Records from a data collection:
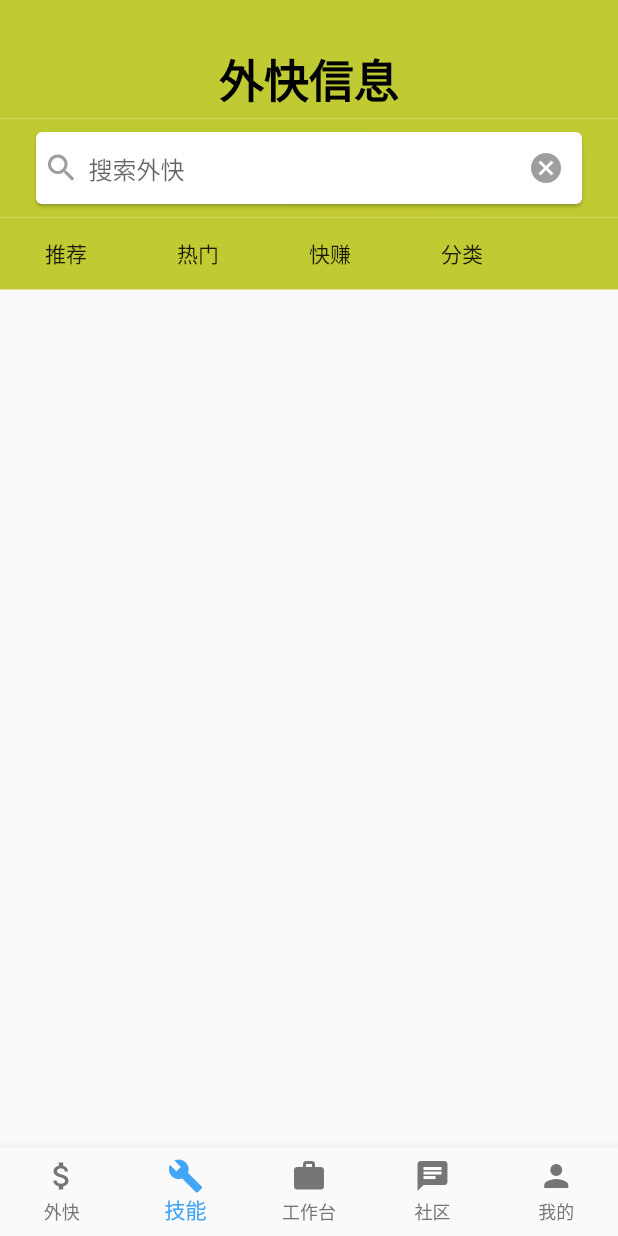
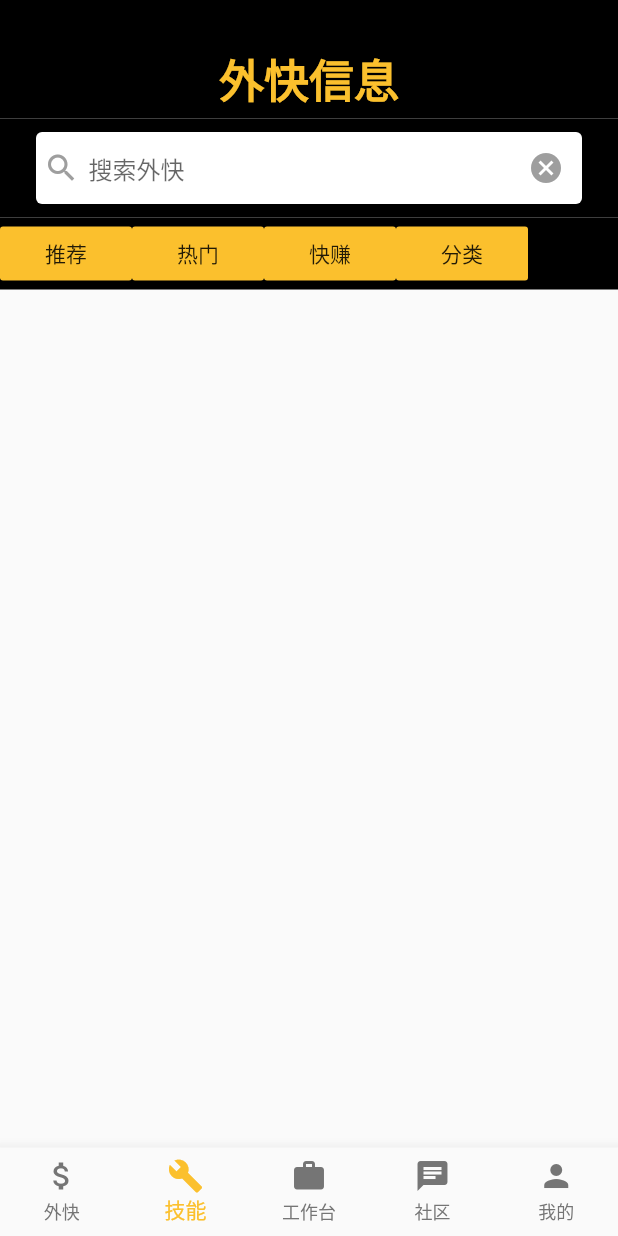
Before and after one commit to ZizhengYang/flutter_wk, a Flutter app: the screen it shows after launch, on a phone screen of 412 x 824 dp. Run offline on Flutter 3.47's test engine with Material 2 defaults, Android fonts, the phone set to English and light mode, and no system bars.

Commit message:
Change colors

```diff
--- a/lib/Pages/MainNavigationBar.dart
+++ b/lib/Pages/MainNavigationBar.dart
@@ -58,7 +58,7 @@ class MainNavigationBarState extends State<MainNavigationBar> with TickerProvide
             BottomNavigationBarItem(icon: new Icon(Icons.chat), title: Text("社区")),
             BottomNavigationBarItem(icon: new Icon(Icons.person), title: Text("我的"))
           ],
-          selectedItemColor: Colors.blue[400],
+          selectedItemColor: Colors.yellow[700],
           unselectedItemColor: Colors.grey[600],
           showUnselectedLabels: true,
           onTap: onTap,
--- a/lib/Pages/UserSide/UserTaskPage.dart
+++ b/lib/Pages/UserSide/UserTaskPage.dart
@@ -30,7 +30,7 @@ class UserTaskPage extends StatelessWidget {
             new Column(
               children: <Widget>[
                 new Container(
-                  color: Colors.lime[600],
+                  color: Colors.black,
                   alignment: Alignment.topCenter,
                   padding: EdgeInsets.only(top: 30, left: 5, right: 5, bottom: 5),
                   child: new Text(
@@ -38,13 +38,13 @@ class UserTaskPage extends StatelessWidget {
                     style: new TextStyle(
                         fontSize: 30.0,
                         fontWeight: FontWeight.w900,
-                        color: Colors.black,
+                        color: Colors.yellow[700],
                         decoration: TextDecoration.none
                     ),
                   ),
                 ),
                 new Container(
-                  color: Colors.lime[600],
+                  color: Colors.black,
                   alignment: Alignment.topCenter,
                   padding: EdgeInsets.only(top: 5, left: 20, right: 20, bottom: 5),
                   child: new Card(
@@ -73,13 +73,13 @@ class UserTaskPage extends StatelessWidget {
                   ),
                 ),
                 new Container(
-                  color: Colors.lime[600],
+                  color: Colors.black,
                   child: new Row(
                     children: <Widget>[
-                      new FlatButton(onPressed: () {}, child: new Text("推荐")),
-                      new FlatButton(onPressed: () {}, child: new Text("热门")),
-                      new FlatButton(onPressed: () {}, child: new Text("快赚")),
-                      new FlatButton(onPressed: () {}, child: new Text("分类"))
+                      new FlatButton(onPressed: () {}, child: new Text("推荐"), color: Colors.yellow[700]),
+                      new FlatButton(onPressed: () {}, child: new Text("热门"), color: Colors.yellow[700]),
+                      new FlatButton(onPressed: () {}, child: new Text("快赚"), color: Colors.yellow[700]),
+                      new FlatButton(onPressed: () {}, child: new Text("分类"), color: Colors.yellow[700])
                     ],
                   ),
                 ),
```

==

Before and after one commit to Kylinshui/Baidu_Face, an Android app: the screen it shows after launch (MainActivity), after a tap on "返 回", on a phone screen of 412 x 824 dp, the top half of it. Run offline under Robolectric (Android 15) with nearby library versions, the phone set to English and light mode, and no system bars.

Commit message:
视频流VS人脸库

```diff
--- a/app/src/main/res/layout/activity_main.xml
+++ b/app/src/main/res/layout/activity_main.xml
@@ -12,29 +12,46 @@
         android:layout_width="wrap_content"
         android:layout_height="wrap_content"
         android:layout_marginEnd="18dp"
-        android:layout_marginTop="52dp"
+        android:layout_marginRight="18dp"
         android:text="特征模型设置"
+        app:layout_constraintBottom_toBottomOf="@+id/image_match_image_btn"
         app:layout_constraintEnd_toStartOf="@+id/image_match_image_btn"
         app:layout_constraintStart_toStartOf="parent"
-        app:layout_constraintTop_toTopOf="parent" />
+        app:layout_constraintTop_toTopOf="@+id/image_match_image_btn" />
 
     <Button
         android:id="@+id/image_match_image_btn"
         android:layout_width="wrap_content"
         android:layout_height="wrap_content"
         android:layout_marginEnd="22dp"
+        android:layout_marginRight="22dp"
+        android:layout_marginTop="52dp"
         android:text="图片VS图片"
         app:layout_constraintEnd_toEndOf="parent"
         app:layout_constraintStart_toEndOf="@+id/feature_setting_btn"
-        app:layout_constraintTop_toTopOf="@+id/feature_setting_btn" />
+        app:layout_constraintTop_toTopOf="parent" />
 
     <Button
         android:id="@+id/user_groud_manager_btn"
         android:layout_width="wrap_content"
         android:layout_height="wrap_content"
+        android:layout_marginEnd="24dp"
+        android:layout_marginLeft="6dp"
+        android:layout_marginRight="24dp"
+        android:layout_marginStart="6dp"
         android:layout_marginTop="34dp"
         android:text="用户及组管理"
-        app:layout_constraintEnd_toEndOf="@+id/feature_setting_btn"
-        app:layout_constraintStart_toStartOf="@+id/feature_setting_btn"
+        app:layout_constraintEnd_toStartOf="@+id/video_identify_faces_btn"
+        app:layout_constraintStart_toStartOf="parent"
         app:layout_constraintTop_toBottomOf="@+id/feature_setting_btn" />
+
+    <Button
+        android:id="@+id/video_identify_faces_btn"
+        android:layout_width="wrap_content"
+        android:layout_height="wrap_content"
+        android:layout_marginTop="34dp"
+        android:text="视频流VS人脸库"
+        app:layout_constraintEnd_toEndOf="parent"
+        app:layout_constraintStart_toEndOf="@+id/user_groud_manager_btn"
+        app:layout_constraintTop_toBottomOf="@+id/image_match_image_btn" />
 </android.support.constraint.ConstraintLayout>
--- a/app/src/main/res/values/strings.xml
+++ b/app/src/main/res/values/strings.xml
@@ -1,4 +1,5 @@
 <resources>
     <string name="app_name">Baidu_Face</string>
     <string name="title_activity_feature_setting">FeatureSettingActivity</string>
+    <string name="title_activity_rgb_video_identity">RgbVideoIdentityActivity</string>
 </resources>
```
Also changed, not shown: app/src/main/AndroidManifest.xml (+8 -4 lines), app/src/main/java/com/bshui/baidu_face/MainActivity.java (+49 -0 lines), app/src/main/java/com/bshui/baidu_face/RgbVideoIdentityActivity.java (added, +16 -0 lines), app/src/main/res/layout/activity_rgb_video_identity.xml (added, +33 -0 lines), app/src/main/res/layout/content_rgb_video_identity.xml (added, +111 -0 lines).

## What you should do
Scan the data above, please, and give the number of lines where the word "FlatButton" occurs, with no further text.

## Answer space
8